Is there proof that television is habit forming, as some people have suspected for years? After his young daughter threw yet another fit when the television was turned off, journalist Luc Mariot decided to find out.
What is this pulsating, radiant light doing to us? Researchers claim they have scientific evidence that television is addictive. Normally, when we are awake and alert, specific areas of the brain are measurably active. But scientists have found that viewing a cathode tube, or television, causes such a decrease in brain activity that viewers are actually put in a trance. According to the research, it doesn't matter what you're watching - the news, a soap opera or "Survivor." The mental numbing may be caused by the cathode tube technology itself.
Corporations, TV networks, and the advertising industry have been funding research about the physiological effects of television for decades. Mariot set off to penetrate the very heart of these industries, to find out what they knew about TV addiction. Together with filmmaker Peter Entell, the journalist spent three years searching, following clues and gathering information. During a voyage that took them from Europe to the studios of Japan and on to the clinical laboratories of the U.S., they discovered some troubling cases, including the 'Pokemon Incident'.

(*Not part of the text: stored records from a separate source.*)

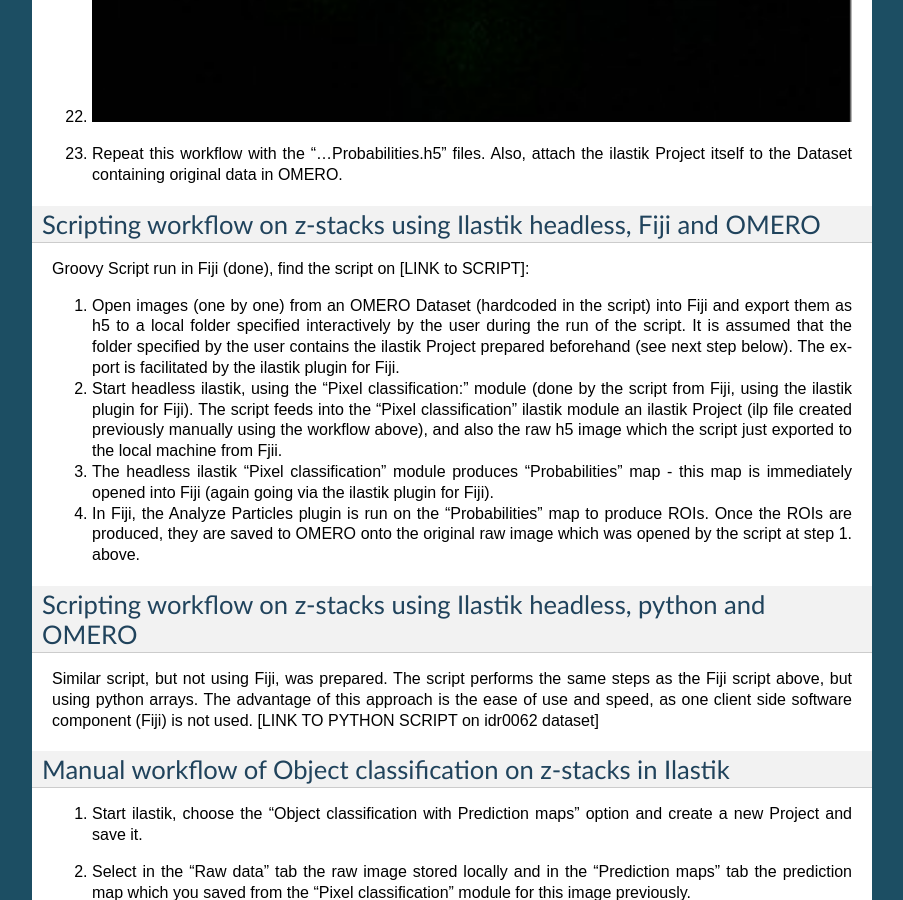
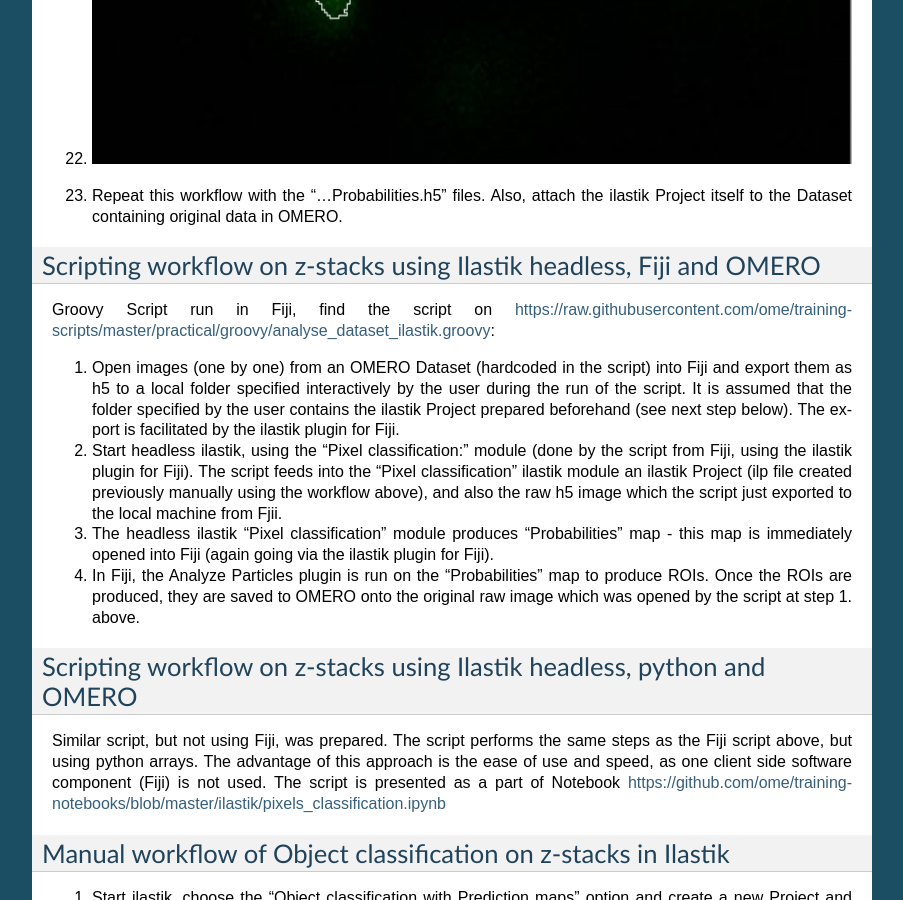
Before and after one commit to ome/omero-guide-ilastik, a Sphinx documentation site: the page built from docs/ilastik.rst, in a window 1280 px wide and 900 px high, scrolled down 6802 px. Shown: the whole window, without its empty margins (198-1101 px from the left). Built offline with Sphinx 7.4.7, drawn with Linux system fonts in a browser that asks for light colours; some of the changed text lies outside the part shown.

Commit message:
Fix broken links in ilastik guide

```diff
--- a/docs/ilastik.rst
+++ b/docs/ilastik.rst
@@ -68,7 +68,7 @@ not necessarily alphabetically ordered.
 
 **OMERO plugin for Fiji installation instructions**
 
-See [LINK TO FIJI INSTALL in a sister doc]
+See \ https://omero-guides.readthedocs.io/en/latest/fiji/docs/installation.html
 
 **Resources:**
 --------------
@@ -77,7 +77,9 @@ See [LINK TO FIJI INSTALL in a sister doc]
 
 -  IDR data \ https://idr.openmicroscopy.org/webclient/?show=screen-102
 
--  Script used [LINK to SCRIPTs]
+-  Script using Fiji \ https://raw.githubusercontent.com/ome/training-scripts/master/practical/groovy/analyse_dataset_ilastik.groovy
+
+- Python Notebook \ https://github.com/ome/training-notebooks/blob/master/ilastik/pixels_classification.ipynb
 
 **Step-by-step:**
 -----------------
@@ -219,7 +221,7 @@ Manual creation of ROIs in Fiji based on segmentations from Ilastik and saving t
 Scripting workflow on z-stacks using Ilastik headless, Fiji and OMERO
 ---------------------------------------------------------------------
 
-Groovy Script run in Fiji (done), find the script on [LINK to SCRIPT]:
+Groovy Script run in Fiji, find the script on \ https://raw.githubusercontent.com/ome/training-scripts/master/practical/groovy/analyse_dataset_ilastik.groovy:
 
 1. Open images (one by one) from an OMERO Dataset (hardcoded in the script) into Fiji and export them as h5 to a local folder specified interactively by the user during the run of the script. It is assumed that the folder specified by the user contains the ilastik Project prepared beforehand (see next step below). The export is facilitated by the ilastik plugin for Fiji.
 
@@ -235,8 +237,7 @@ Scripting workflow on z-stacks using Ilastik headless, python and OMERO
 Similar script, but not using Fiji, was prepared. The script performs
 the same steps as the Fiji script above, but using python arrays. The
 advantage of this approach is the ease of use and speed, as one client
-side software component (Fiji) is not used. [LINK TO PYTHON SCRIPT on
-idr0062 dataset]
+side software component (Fiji) is not used. The script is presented as a part of Notebook https://github.com/ome/training-notebooks/blob/master/ilastik/pixels_classification.ipynb
 
 Manual workflow of Object classification on z-stacks in Ilastik
 ---------------------------------------------------------------
```
Also changed, not shown: other parts of docs/ilastik.rst (+1 -1 lines).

In late 1997 the Reuters News Service dispatched a wire under the headline, "Monster TV cartoon Illness Mystifies Japan". THE TUBE investigates what was behind the 'Pokemon Incident' by interviewing Dr. Makoto Funatsuka, who treated some of the children, and Mana Yamaguchi, head of programming at TV Tokyo.
THE TUBE also looks at the history of General Electric, the multinational conglomerate that owns the NBC network. Instrumental in the development of TV, scientists at GE's Department of Public Opinion Research were the first to measure the brainwaves of a person watching TV. THE TUBE tries to find the men who did this research, and uncover their results. Others interviewed include Robert Kubey PhD, a professor at Rutgers University and director of the Center for Media Studies, whose research focuses on the development of media education.
At the dawn of the 21st century, television screens flicker everywhere. Millions of us spend more free time watching those screens than doing anything else. Has the industry kept the physiological effects of television secret for decades? What exactly has been discovered? What haven't we been told? You may never watch TV the same way again.
"Both scary and reassuring. Scary because it makes clear just how little we know about potentially harmful effects of 'tubes' on our brains, but reassuring that someone is finally asking the questions which so desperately need to be answered!"—Jane M. Healy, Ph.D., Educational Psychologist, Author of Endangered Minds and Failure to Connect
2002 Cinéma du Réel (Paris)
2002 Viewpoint Now, Gent (Belgium)
2002 'It's All True' Documentary Film Festival (Brazil)
2001 Amsterdam International Documentary Film Festival
"Well done.... An outstanding investigative movie that begins to present interesting questions about the true nature of television. It presents many compelling facts and questions about an activity that most people take for granted."—www.turnoffyourtv.com
"The film is a tongue-in-cheek indictment of the dangers of watching TV, a convincing, methodical and well-argued denunciation, not on the contents of television, but on the psychological and physical effects of watching the TV screen itself."—Le Monde (France)
"Fascinating... An entertaining, intriguing film about the effects of television on its viewers..."—DOX Magazine
"A thrilling and troubling film."—Le Matin (France)